* MATERIALS PROVIDED *
▼▼▼

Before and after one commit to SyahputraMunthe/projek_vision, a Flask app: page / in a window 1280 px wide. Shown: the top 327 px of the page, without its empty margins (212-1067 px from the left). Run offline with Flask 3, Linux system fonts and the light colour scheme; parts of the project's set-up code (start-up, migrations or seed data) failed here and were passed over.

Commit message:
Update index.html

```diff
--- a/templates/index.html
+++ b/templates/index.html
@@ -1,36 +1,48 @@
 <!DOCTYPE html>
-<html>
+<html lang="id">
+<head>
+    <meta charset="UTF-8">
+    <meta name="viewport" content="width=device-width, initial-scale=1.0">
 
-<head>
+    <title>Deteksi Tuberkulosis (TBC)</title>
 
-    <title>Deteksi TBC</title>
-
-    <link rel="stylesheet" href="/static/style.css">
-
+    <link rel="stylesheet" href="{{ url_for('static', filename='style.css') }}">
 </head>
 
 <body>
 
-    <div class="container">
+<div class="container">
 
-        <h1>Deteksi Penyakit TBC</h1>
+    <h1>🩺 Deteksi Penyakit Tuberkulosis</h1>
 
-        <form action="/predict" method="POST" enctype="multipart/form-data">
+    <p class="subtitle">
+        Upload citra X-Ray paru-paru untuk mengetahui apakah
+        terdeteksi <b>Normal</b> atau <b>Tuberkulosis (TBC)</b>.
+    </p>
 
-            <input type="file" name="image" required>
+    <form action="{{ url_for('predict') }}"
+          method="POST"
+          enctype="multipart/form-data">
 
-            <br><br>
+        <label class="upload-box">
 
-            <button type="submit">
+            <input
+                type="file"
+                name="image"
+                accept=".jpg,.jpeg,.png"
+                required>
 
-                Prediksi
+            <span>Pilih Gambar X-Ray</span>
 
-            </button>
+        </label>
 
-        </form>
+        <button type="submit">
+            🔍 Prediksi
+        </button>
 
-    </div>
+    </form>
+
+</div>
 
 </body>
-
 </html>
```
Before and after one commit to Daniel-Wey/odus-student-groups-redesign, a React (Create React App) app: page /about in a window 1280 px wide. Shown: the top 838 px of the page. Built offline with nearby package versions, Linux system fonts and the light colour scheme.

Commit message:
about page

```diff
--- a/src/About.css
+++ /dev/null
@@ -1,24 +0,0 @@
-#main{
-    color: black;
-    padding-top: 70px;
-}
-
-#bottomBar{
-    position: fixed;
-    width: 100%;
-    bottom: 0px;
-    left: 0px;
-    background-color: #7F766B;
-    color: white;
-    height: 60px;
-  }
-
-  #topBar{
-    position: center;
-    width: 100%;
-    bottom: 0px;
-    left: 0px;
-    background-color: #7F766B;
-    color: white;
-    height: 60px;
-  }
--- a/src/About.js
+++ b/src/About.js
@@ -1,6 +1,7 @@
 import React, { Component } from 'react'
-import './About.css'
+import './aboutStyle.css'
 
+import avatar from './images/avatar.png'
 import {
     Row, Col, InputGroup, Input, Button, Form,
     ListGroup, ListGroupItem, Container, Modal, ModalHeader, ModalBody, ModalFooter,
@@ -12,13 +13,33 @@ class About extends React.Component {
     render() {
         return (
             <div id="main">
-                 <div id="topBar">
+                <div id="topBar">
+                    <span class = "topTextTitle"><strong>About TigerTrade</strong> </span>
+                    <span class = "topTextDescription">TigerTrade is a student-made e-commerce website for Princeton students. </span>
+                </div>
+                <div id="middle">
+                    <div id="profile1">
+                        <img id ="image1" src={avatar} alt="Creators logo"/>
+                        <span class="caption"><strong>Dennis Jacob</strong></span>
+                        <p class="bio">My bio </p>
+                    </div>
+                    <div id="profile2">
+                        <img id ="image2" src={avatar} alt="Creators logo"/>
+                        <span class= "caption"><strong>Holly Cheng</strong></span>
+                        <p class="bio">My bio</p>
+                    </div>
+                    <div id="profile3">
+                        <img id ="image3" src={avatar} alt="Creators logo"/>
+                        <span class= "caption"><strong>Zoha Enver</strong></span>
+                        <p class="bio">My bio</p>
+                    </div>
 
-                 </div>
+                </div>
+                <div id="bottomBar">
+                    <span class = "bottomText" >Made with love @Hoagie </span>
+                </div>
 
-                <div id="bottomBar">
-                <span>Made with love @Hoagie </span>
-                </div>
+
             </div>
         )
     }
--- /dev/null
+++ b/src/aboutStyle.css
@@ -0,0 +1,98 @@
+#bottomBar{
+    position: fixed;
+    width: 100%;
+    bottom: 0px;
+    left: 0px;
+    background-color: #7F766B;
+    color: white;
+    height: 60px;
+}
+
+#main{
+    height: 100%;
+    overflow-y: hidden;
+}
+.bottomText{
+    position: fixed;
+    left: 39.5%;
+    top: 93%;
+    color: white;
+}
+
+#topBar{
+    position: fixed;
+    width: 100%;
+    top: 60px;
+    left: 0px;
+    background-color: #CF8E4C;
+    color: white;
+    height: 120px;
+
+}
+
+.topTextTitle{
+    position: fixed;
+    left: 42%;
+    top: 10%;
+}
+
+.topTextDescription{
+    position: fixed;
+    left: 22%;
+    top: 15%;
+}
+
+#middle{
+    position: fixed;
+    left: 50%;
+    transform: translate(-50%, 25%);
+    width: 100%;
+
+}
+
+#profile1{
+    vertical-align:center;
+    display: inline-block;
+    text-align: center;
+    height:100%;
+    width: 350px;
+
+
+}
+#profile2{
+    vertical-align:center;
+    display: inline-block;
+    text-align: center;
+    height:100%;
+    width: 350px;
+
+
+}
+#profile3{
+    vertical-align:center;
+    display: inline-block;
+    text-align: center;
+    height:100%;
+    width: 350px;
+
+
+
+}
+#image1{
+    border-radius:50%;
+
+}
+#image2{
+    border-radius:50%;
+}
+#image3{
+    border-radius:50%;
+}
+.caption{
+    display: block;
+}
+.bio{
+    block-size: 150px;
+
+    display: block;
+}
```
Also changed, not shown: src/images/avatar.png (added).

▲▲▲

* ASSIGNMENT *
Repeat all of the records above exactly as written.

* REPLY TO THE TASK *
Before and after one commit to SyahputraMunthe/projek_vision, a Flask app: page / in a window 1280 px wide. Shown: the top 327 px of the page, without its empty margins (212-1067 px from the left). Run offline with Flask 3, Linux system fonts and the light colour scheme; parts of the project's set-up code (start-up, migrations or seed data) failed here and were passed over.

Commit message:
Update index.html

```diff
--- a/templates/index.html
+++ b/templates/index.html
@@ -1,36 +1,48 @@
 <!DOCTYPE html>
-<html>
+<html lang="id">
+<head>
+    <meta charset="UTF-8">
+    <meta name="viewport" content="width=device-width, initial-scale=1.0">
 
-<head>
+    <title>Deteksi Tuberkulosis (TBC)</title>
 
-    <title>Deteksi TBC</title>
-
-    <link rel="stylesheet" href="/static/style.css">
-
+    <link rel="stylesheet" href="{{ url_for('static', filename='style.css') }}">
 </head>
 
 <body>
 
-    <div class="container">
+<div class="container">
 
-        <h1>Deteksi Penyakit TBC</h1>
+    <h1>🩺 Deteksi Penyakit Tuberkulosis</h1>
 
-        <form action="/predict" method="POST" enctype="multipart/form-data">
+    <p class="subtitle">
+        Upload citra X-Ray paru-paru untuk mengetahui apakah
+        terdeteksi <b>Normal</b> atau <b>Tuberkulosis (TBC)</b>.
+    </p>
 
-            <input type="file" name="image" required>
+    <form action="{{ url_for('predict') }}"
+          method="POST"
+          enctype="multipart/form-data">
 
-            <br><br>
+        <label class="upload-box">
 
-            <button type="submit">
+            <input
+                type="file"
+                name="image"
+                accept=".jpg,.jpeg,.png"
+                required>
 
-                Prediksi
+            <span>Pilih Gambar X-Ray</span>
 
-            </button>
+        </label>
 
-        </form>
+        <button type="submit">
+            🔍 Prediksi
+        </button>
 
-    </div>
+    </form>
+
+</div>
 
 </body>
-
 </html>
```
Before and after one commit to Daniel-Wey/odus-student-groups-redesign, a React (Create React App) app: page /about in a window 1280 px wide. Shown: the top 838 px of the page. Built offline with nearby package versions, Linux system fonts and the light colour scheme.

Commit message:
about page

```diff
--- a/src/About.css
+++ /dev/null
@@ -1,24 +0,0 @@
-#main{
-    color: black;
-    padding-top: 70px;
-}
-
-#bottomBar{
-    position: fixed;
-    width: 100%;
-    bottom: 0px;
-    left: 0px;
-    background-color: #7F766B;
-    color: white;
-    height: 60px;
-  }
-
-  #topBar{
-    position: center;
-    width: 100%;
-    bottom: 0px;
-    left: 0px;
-    background-color: #7F766B;
-    color: white;
-    height: 60px;
-  }
--- a/src/About.js
+++ b/src/About.js
@@ -1,6 +1,7 @@
 import React, { Component } from 'react'
-import './About.css'
+import './aboutStyle.css'
 
+import avatar from './images/avatar.png'
 import {
     Row, Col, InputGroup, Input, Button, Form,
     ListGroup, ListGroupItem, Container, Modal, ModalHeader, ModalBody, ModalFooter,
@@ -12,13 +13,33 @@ class About extends React.Component {
     render() {
         return (
             <div id="main">
-                 <div id="topBar">
+                <div id="topBar">
+                    <span class = "topTextTitle"><strong>About TigerTrade</strong> </span>
+                    <span class = "topTextDescription">TigerTrade is a student-made e-commerce website for Princeton students. </span>
+                </div>
+                <div id="middle">
+                    <div id="profile1">
+                        <img id ="image1" src={avatar} alt="Creators logo"/>
+                        <span class="caption"><strong>Dennis Jacob</strong></span>
+                        <p class="bio">My bio </p>
+                    </div>
+                    <div id="profile2">
+                        <img id ="image2" src={avatar} alt="Creators logo"/>
+                        <span class= "caption"><strong>Holly Cheng</strong></span>
+                        <p class="bio">My bio</p>
+                    </div>
+                    <div id="profile3">
+                        <img id ="image3" src={avatar} alt="Creators logo"/>
+                        <span class= "caption"><strong>Zoha Enver</strong></span>
+                        <p class="bio">My bio</p>
+                    </div>
 
-                 </div>
+                </div>
+                <div id="bottomBar">
+                    <span class = "bottomText" >Made with love @Hoagie </span>
+                </div>
 
-                <div id="bottomBar">
-                <span>Made with love @Hoagie </span>
-                </div>
+
             </div>
         )
     }
--- /dev/null
+++ b/src/aboutStyle.css
@@ -0,0 +1,98 @@
+#bottomBar{
+    position: fixed;
+    width: 100%;
+    bottom: 0px;
+    left: 0px;
+    background-color: #7F766B;
+    color: white;
+    height: 60px;
+}
+
+#main{
+    height: 100%;
+    overflow-y: hidden;
+}
+.bottomText{
+    position: fixed;
+    left: 39.5%;
+    top: 93%;
+    color: white;
+}
+
+#topBar{
+    position: fixed;
+    width: 100%;
+    top: 60px;
+    left: 0px;
+    background-color: #CF8E4C;
+    color: white;
+    height: 120px;
+
+}
+
+.topTextTitle{
+    position: fixed;
+    left: 42%;
+    top: 10%;
+}
+
+.topTextDescription{
+    position: fixed;
+    left: 22%;
+    top: 15%;
+}
+
+#middle{
+    position: fixed;
+    left: 50%;
+    transform: translate(-50%, 25%);
+    width: 100%;
+
+}
+
+#profile1{
+    vertical-align:center;
+    display: inline-block;
+    text-align: center;
+    height:100%;
+    width: 350px;
+
+
+}
+#profile2{
+    vertical-align:center;
+    display: inline-block;
+    text-align: center;
+    height:100%;
+    width: 350px;
+
+
+}
+#profile3{
+    vertical-align:center;
+    display: inline-block;
+    text-align: center;
+    height:100%;
+    width: 350px;
+
+
+
+}
+#image1{
+    border-radius:50%;
+
+}
+#image2{
+    border-radius:50%;
+}
+#image3{
+    border-radius:50%;
+}
+.caption{
+    display: block;
+}
+.bio{
+    block-size: 150px;
+
+    display: block;
+}
```
Also changed, not shown: src/images/avatar.png (added).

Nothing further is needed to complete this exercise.